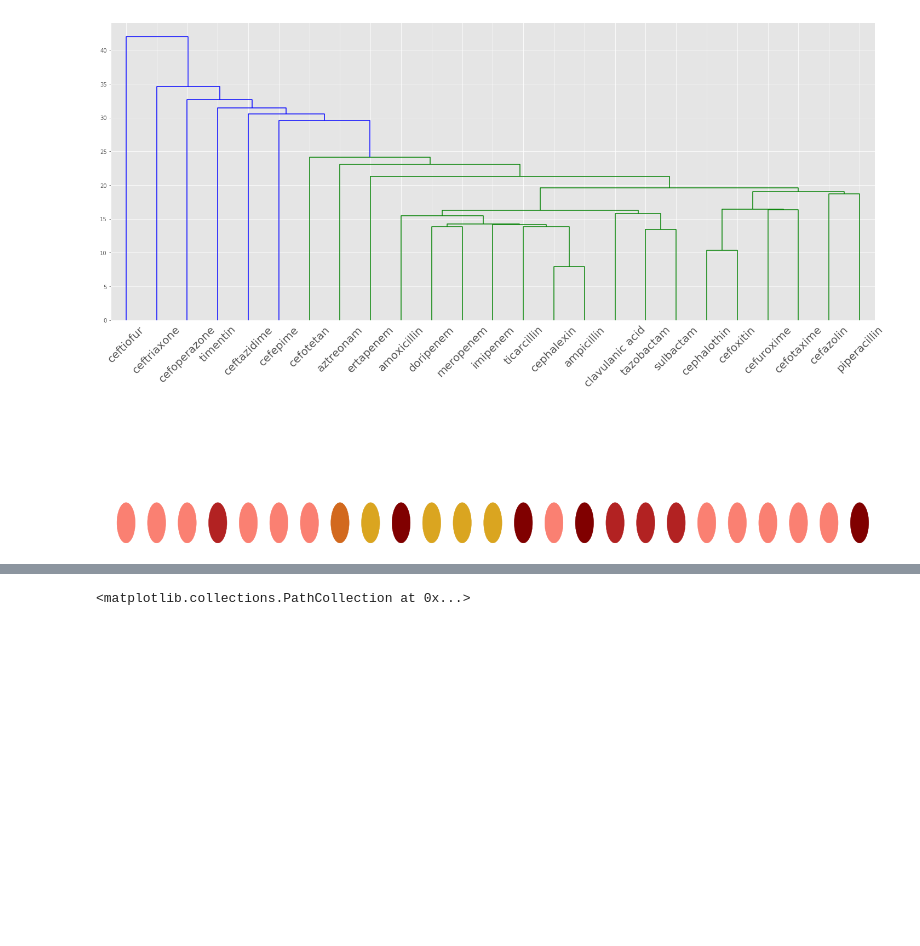
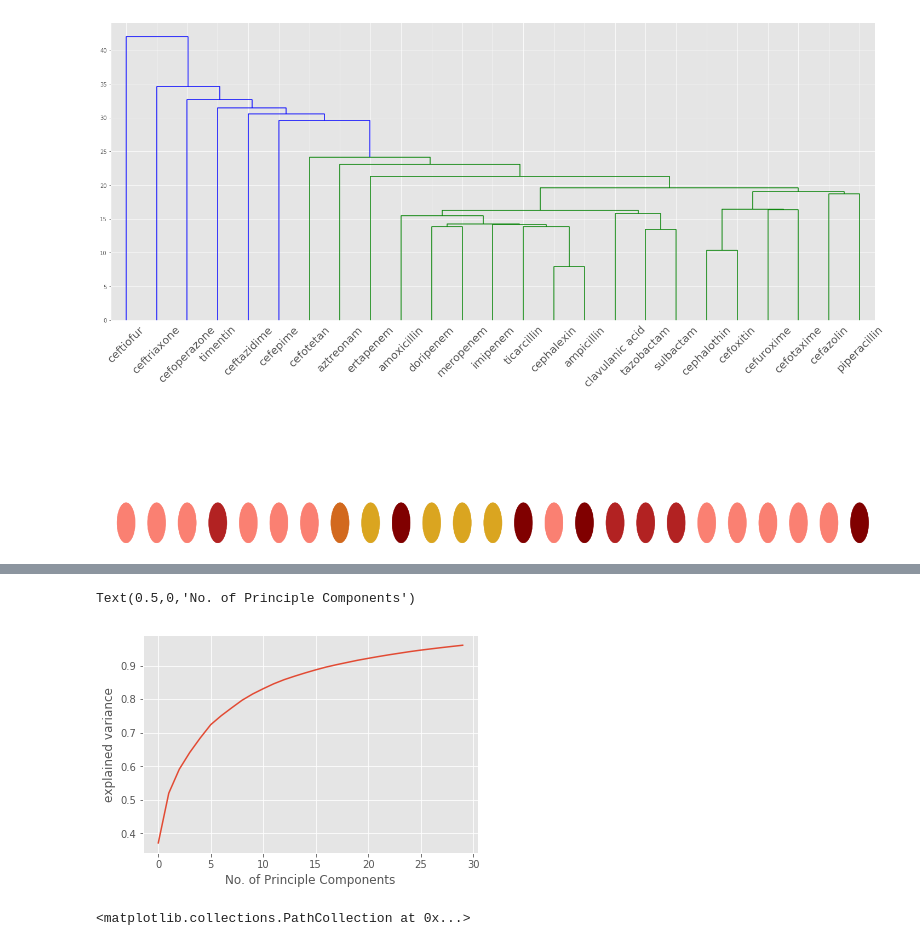
Before and after one commit to algaebrown/resistanceExp, a Jupyter notebook: visualization/exp6_chem_structre.ipynb, the cells around one changed output, grey strips where cells are left out. Drawn from its saved outputs; the diff is of its cells as text; code cells hidden in the pictures; blank space fills up the shorter version.

```diff
--- a/visualization/exp6_chem_structre.ipynb
+++ b/visualization/exp6_chem_structre.ipynb
@@ -85,3 +95,10 @@ print(pca.singular_values_)
+# %%
+plt.plot(np.cumsum(np.array(pca.explained_variance_ratio_)))
+plt.ylabel("explained variance")
+plt.xlabel("No. of Principle Components")
+# %% [output]
+Text(0.5,0,'No. of Principle Components')
+[figure, added]
 # %%
 plt.scatter(pc[:,0], pc[:,1], label = X.index)
 # %% [output]
```
Also changed, not shown: parts of 8 cells of this notebook, 1 other file.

---*---

Each line above where the word "changed" occurs should be copied out.

**WRITTEN ANSWER**.
Before and after one commit to algaebrown/resistanceExp, a Jupyter notebook: visualization/exp6_chem_structre.ipynb, the cells around one changed output, grey strips where cells are left out. Drawn from its saved outputs; the diff is of its cells as text; code cells hidden in the pictures; blank space fills up the shorter version.
Also changed, not shown: parts of 8 cells of this notebook, 1 other file.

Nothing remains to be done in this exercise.